Olives don’t always come from Nyons (or Spain). The most delicious olives for your aperitifs and pizzas are grown right here in Provence! You will come across majestic olive groves throughout the region… The trees are sometimes hundreds of years old.

You’ll find our famous Herbes de Provence – thyme, rosemary, oregano, tarragon, savory and basil – growing beside footpaths throughout the Var and South of France, along with chervil, sage, fennel and marjoram. There are probably some hidden along the campsite’s botanical footpath too!

Garlic is obviously a major ingredient in Provencal cuisine and is used raw or cooked, especially for the traditional Aioli: a mayonnaise made with olive oil and garlic, mixed with an egg, served with fish or simply on a slice of bread. Garlic is also added to the rouille sauce served with our typical fish soup.

  • Tapenade is one of Provence’s most typical recipes. It is so popular that it now comes in all sorts of delicious shapes and forms, with the original crushed green olives replaced with sun-dried tomatoes, artichokes, or black olives.

There is also our healthy Ratatouille, so commonly-found everywhere that you could almost forget that it originates from Provence! But its sunny vegetables tell it all: courgette, tomato, aubergine and sweet pepper, spiked with onion and garlic and – if you’re a purist – cooked separately to preserve all the flavours…

Have you ever tried a Tian? (the word originally means “dish” in Langue d’Oc dialect). This Mediterranean speciality is made with vegetables such as aubergines, courgettes and tomatoes, cooked with olives, grated cheese (or sometimes mozzarella) and of course thyme and olive oil.

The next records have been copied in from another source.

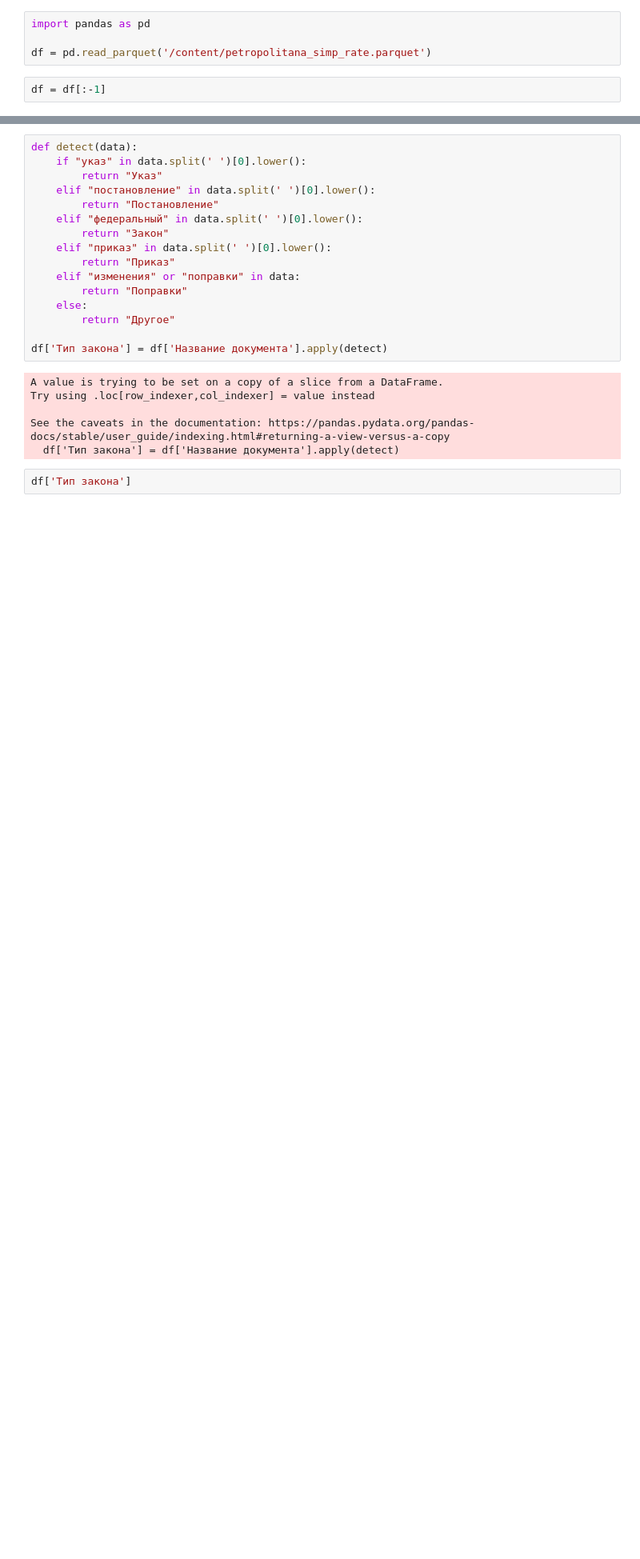
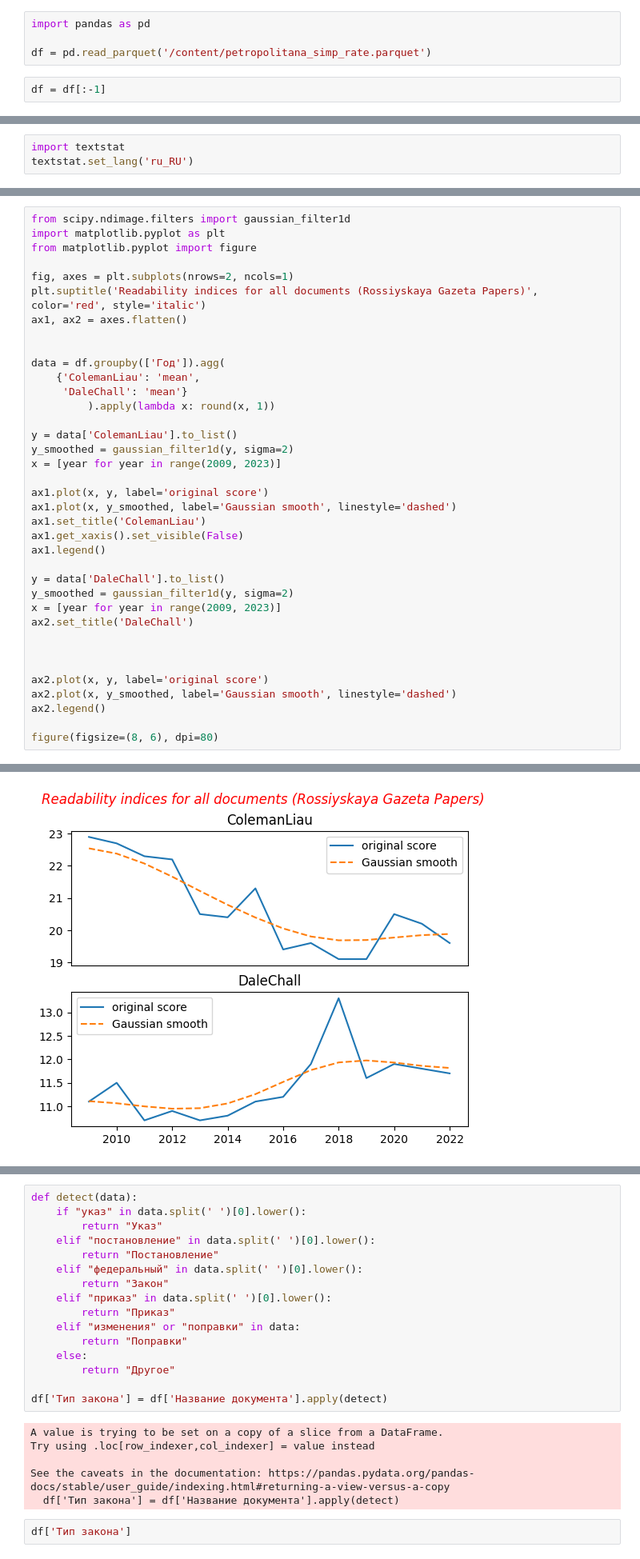
Before and after one commit to Athugodage/RuLawSimplification, a Jupyter notebook: corpus_analysis/acta_petropolitana_linguistica.ipynb, the cells around one changed output, grey strips where cells are left out. Shown: that part at 80% size. Saved outputs shown, nothing was run; the diff lists cells and outputs as text; blank space fills up the shorter version.

```diff
--- a/corpus_analysis/acta_petropolitana_linguistica.ipynb
+++ b/corpus_analysis/acta_petropolitana_linguistica.ipynb
@@ -126,0 +140,3 @@ df = df[:-1]
+# %%
+import textstat
+textstat.set_lang('ru_RU')
@@ -126,0 +163,38 @@ df = df[:-1]
+# %%
+from scipy.ndimage.filters import gaussian_filter1d
+import matplotlib.pyplot as plt
+from matplotlib.pyplot import figure
+
+fig, axes = plt.subplots(nrows=2, ncols=1)
+plt.suptitle('Readability indices for all documents (Rossiyskaya Gazeta Papers)', color='red', style='italic')
+ax1, ax2 = axes.flatten()
+
+
+data = df.groupby(['Год']).agg(
+    {'ColemanLiau': 'mean',
+     'DaleChall': 'mean'}
+         ).apply(lambda x: round(x, 1))
+
+y = data['ColemanLiau'].to_list()
+y_smoothed = gaussian_filter1d(y, sigma=2)
+x = [year for year in range(2009, 2023)]
+
+ax1.plot(x, y, label='original score')
+ax1.plot(x, y_smoothed, label='Gaussian smooth', linestyle='dashed')
+ax1.set_title('ColemanLiau')
+ax1.get_xaxis().set_visible(False)
+ax1.legend()
+
+y = data['DaleChall'].to_list()
+y_smoothed = gaussian_filter1d(y, sigma=2)
+x = [year for year in range(2009, 2023)]
+ax2.set_title('DaleChall')
+
+
+
+ax2.plot(x, y, label='original score')
+ax2.plot(x, y_smoothed, label='Gaussian smooth', linestyle='dashed')
+ax2.legend()
+
+figure(figsize=(8, 6), dpi=80)
+# %% [output]
@@ -126,0 +202 @@ df = df[:-1]
+[figure, added]
```
Also changed, not shown: parts of 14 cells of this notebook.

  • In Italy, Focaccia is widely used instead of bread, or served as an aperitif nibble. In Provence, it is also a filling lunch, ideal for picnics. A kind of salty bread or brioche according to the recipe, it is stuffed with a variety of ingredients such as onions, lardons, cheese, tomatoes, olives, etc.

Marseille’s traditional Bouillabaisse is coveted by gourmets from the world over, keen to enjoy a taste of Provence in this surprising mix of fish and vegetables! Fishermen continue to make Bouillabaisse for lunch with their leftover fish. The smallest fish is used to make the accompanying soup!

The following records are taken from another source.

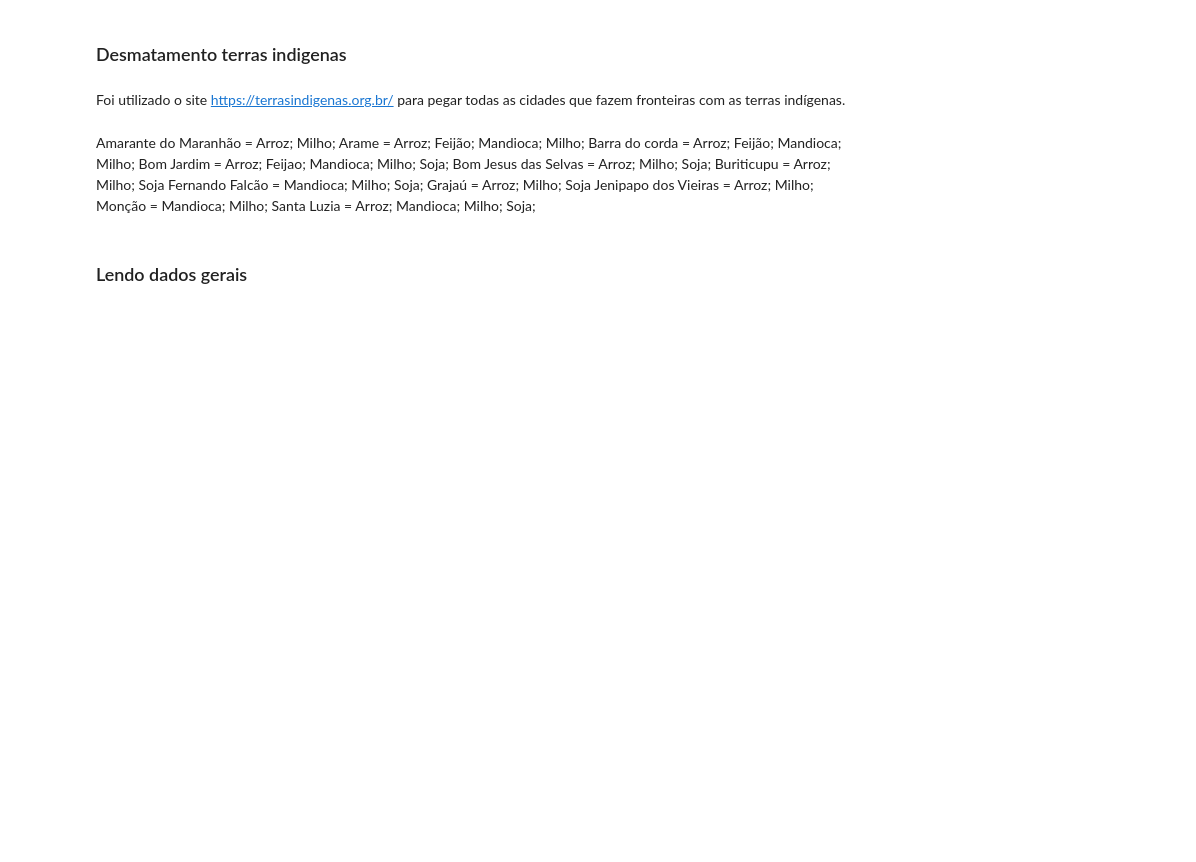
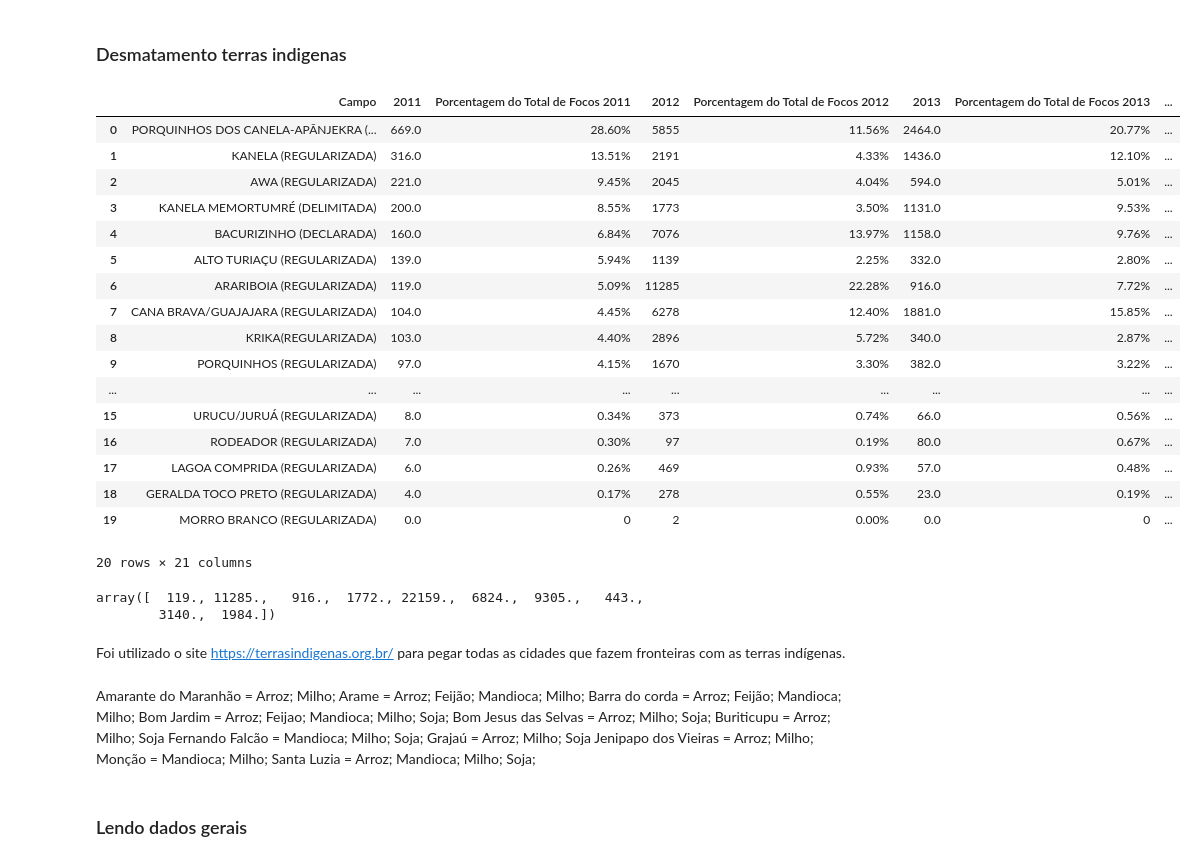
Before and after one commit to clebemachado/desafio_inova_queimadas, a Jupyter notebook: Comparação.ipynb, the cells around one changed output. Saved outputs shown, nothing was run; the diff lists cells and outputs as text; code cells hidden in the pictures; blank space fills up the shorter version.

```diff
--- a/Comparação.ipynb
+++ b/Comparação.ipynb
@@ -6,6 +6,33 @@ import plotly.graph_objects as go
 ### Desmatamento terras indigenas
 # %%
 terras_indigenas = pd.read_csv("Dados/dados_terras_indigenas_incendio_2011_2020.csv")
+# %%
+terras_indigenas
+# %% [output]
+|  | Campo | 2011 | Porcentagem do Total de Focos 2011 | 2012 | Porcentagem do Total de Focos 2012 | 2013 | Porcentagem do Total de Focos 2013 | ... |
+| 0 | PORQUINHOS DOS CANELA-APÃNJEKRA (... | 669.0 | 28.60% | 5855 | 11.56% | 2464.0 | 20.77% | ... |
+| 1 | KANELA (REGULARIZADA) | 316.0 | 13.51% | 2191 | 4.33% | 1436.0 | 12.10% | ... |
+| 2 | AWA (REGULARIZADA) | 221.0 | 9.45% | 2045 | 4.04% | 594.0 | 5.01% | ... |
+| 3 | KANELA MEMORTUMRÉ (DELIMITADA) | 200.0 | 8.55% | 1773 | 3.50% | 1131.0 | 9.53% | ... |
+| 4 | BACURIZINHO (DECLARADA) | 160.0 | 6.84% | 7076 | 13.97% | 1158.0 | 9.76% | ... |
+| 5 | ALTO TURIAÇU (REGULARIZADA) | 139.0 | 5.94% | 1139 | 2.25% | 332.0 | 2.80% | ... |
+| 6 | ARARIBOIA (REGULARIZADA) | 119.0 | 5.09% | 11285 | 22.28% | 916.0 | 7.72% | ... |
+| 7 | CANA BRAVA/GUAJAJARA (REGULARIZADA) | 104.0 | 4.45% | 6278 | 12.40% | 1881.0 | 15.85% | ... |
+| 8 | KRIKA(REGULARIZADA) | 103.0 | 4.40% | 2896 | 5.72% | 340.0 | 2.87% | ... |
+| 9 | PORQUINHOS (REGULARIZADA) | 97.0 | 4.15% | 1670 | 3.30% | 382.0 | 3.22% | ... |
+| ... | ... | ... | ... | ... | ... | ... | ... | ... |
+| 15 | URUCU/JURUÁ (REGULARIZADA) | 8.0 | 0.34% | 373 | 0.74% | 66.0 | 0.56% | ... |
+| 16 | RODEADOR (REGULARIZADA) | 7.0 | 0.30% | 97 | 0.19% | 80.0 | 0.67% | ... |
+| 17 | LAGOA COMPRIDA (REGULARIZADA) | 6.0 | 0.26% | 469 | 0.93% | 57.0 | 0.48% | ... |
+| 18 | GERALDA TOCO PRETO (REGULARIZADA) | 4.0 | 0.17% | 278 | 0.55% | 23.0 | 0.19% | ... |
+| 19 | MORRO BRANCO (REGULARIZADA) | 0.0 | 0 | 2 | 0.00% | 0.0 | 0 | ... |
+20 rows × 21 columns
+# %%
+desm = terras_indigenas[terras_indigenas.Campo == "ARARIBOIA (REGULARIZADA)"].loc[:, ['2011', '2012', '2013', '2014', '2015', '2016', '2017', '2018', '2019', '2020']]
+desm.values[0]
+# %% [output]
+array([  119., 11285.,   916.,  1772., 22159.,  6824.,  9305.,   443.,
+        3140.,  1984.])
 # %%
 terras_indigenas_selecionadas = terras_indigenas.loc[:, ["Campo", "2011", "2012", "2013", "2014", "2015", "2016", "2017", "2018", "2019", "2020"]]
 # %% [markdown]
```
Also changed, not shown: parts of 37 cells of this notebook.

Soupe au Pistou is also one of our most acclaimed recipes and a cousin of Italy’s pesto, to which we have added a fabulous soup made with olive oil, basil, garlic, haricot beans and pasta… Simply succulent!

On the eastern side of the Riviera, in Nice, you’ll find Pissaladière, a cousin of Italy’s pizza. Made with white dough, it is topped with various ingredients including fried onions and a sardine and anchovy sauce, then sprinkled with Herbes de Provence or basil and – of course – local olives. It is truly delicious and a flagship Riviera recipe!

And of course, near the campsite in Saint-Tropez, you’ll find Provence’s most famous dessert, the Tarte Tropézienne: a sponge cake sprinkled with sugar and stuffed with a mixture of confectioner’s custard and butter cream. You’ll need to do some serious sport at the campsite if you over-indulge!